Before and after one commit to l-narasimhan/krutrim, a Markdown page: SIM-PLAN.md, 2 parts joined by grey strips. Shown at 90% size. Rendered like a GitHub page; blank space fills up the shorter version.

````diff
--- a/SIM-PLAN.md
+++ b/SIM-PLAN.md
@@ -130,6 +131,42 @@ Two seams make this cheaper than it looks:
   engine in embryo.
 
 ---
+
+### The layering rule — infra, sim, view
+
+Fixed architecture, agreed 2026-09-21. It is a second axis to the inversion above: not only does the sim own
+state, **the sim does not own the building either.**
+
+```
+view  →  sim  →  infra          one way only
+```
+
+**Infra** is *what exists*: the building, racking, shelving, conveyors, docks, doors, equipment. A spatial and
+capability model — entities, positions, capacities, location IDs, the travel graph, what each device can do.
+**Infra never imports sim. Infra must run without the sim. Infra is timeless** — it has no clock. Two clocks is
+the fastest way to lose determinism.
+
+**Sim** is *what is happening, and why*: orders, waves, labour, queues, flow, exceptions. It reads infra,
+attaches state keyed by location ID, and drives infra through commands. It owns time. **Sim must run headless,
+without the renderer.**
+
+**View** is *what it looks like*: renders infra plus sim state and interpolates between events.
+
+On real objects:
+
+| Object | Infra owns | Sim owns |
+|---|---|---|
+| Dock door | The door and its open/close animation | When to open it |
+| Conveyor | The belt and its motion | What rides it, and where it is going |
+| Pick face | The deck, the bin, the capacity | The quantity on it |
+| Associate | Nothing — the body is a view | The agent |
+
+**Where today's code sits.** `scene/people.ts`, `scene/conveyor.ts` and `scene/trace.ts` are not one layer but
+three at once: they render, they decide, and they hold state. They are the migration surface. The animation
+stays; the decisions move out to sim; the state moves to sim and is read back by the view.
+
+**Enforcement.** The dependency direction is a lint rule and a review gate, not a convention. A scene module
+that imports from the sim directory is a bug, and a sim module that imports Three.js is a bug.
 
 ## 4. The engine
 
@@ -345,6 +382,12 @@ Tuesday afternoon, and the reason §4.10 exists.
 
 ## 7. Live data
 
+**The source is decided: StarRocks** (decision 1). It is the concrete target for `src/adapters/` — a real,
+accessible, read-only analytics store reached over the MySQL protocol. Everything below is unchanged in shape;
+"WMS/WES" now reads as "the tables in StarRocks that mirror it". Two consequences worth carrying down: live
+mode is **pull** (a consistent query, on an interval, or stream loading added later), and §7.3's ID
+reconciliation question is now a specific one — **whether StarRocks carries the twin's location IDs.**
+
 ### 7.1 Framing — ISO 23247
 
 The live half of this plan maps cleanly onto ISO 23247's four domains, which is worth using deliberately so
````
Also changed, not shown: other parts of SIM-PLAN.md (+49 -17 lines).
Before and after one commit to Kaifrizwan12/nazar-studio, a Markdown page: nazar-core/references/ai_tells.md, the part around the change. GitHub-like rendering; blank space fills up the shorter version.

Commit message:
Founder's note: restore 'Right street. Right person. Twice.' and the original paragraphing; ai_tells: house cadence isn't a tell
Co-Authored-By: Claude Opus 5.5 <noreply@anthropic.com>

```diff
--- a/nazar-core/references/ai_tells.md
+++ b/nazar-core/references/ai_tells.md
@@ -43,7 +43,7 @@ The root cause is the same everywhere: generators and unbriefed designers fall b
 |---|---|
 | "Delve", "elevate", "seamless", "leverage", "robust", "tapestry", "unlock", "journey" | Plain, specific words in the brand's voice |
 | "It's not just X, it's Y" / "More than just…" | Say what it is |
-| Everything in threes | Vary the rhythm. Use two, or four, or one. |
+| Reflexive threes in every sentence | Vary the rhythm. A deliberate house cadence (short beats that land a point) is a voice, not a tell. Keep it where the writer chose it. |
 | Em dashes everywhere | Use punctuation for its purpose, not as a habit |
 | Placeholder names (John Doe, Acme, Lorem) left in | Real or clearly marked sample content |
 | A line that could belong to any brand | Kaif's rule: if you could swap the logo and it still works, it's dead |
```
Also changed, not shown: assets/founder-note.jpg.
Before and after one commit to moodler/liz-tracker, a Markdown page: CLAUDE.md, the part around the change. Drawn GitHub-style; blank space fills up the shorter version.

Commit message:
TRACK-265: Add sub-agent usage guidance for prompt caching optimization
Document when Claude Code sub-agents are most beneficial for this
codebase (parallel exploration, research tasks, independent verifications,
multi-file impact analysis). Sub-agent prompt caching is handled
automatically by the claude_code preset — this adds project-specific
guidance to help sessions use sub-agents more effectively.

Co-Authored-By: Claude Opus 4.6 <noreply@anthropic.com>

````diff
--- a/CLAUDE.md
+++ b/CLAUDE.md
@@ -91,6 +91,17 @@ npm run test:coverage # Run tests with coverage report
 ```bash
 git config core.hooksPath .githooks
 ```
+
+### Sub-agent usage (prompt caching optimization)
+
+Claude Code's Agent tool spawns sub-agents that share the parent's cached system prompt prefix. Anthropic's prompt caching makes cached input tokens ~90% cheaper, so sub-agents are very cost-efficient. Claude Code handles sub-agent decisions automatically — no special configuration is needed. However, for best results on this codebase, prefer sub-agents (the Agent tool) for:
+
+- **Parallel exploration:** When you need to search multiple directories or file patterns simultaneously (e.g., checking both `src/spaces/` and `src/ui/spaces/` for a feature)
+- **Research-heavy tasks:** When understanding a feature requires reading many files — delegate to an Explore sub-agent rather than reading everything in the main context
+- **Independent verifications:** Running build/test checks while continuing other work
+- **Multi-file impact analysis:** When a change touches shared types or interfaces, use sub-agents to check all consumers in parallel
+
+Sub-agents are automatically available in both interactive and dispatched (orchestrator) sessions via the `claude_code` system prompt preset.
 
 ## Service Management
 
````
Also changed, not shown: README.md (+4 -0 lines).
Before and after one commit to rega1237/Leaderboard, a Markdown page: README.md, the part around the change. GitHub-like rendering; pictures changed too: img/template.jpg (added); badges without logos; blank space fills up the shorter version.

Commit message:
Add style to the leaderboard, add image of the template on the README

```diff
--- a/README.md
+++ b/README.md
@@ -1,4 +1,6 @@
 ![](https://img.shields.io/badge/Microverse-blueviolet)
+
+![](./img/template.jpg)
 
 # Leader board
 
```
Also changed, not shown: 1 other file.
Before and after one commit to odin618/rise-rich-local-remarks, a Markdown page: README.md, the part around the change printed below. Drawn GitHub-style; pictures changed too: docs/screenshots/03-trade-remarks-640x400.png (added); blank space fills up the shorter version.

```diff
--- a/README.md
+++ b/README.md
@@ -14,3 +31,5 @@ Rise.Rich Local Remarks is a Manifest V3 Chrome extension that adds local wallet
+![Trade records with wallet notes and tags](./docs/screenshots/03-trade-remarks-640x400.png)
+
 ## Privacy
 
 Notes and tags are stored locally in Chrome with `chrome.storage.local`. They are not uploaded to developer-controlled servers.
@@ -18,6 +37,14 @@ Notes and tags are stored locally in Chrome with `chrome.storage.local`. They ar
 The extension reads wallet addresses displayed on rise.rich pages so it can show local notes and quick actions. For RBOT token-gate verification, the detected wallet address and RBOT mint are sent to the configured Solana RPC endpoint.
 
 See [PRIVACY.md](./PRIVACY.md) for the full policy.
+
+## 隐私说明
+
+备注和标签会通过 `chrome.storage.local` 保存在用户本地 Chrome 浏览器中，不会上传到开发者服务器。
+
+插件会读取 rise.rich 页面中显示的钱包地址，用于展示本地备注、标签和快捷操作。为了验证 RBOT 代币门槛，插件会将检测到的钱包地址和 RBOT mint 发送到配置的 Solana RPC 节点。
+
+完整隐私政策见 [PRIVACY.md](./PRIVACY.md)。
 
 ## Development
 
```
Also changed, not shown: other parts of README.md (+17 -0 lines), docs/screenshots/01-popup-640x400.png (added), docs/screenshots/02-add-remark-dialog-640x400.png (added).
◆ ◆ ◆ ◆ ◆
## Action item
Pull out all lines from the entries above that include the word "Also".

## Task output
Also changed, not shown: other parts of SIM-PLAN.md (+49 -17 lines).
Also changed, not shown: assets/founder-note.jpg.
Also changed, not shown: README.md (+4 -0 lines).
Also changed, not shown: 1 other file.
Also changed, not shown: other parts of README.md (+17 -0 lines), docs/screenshots/01-popup-640x400.png (added), docs/screenshots/02-add-remark-dialog-640x400.png (added).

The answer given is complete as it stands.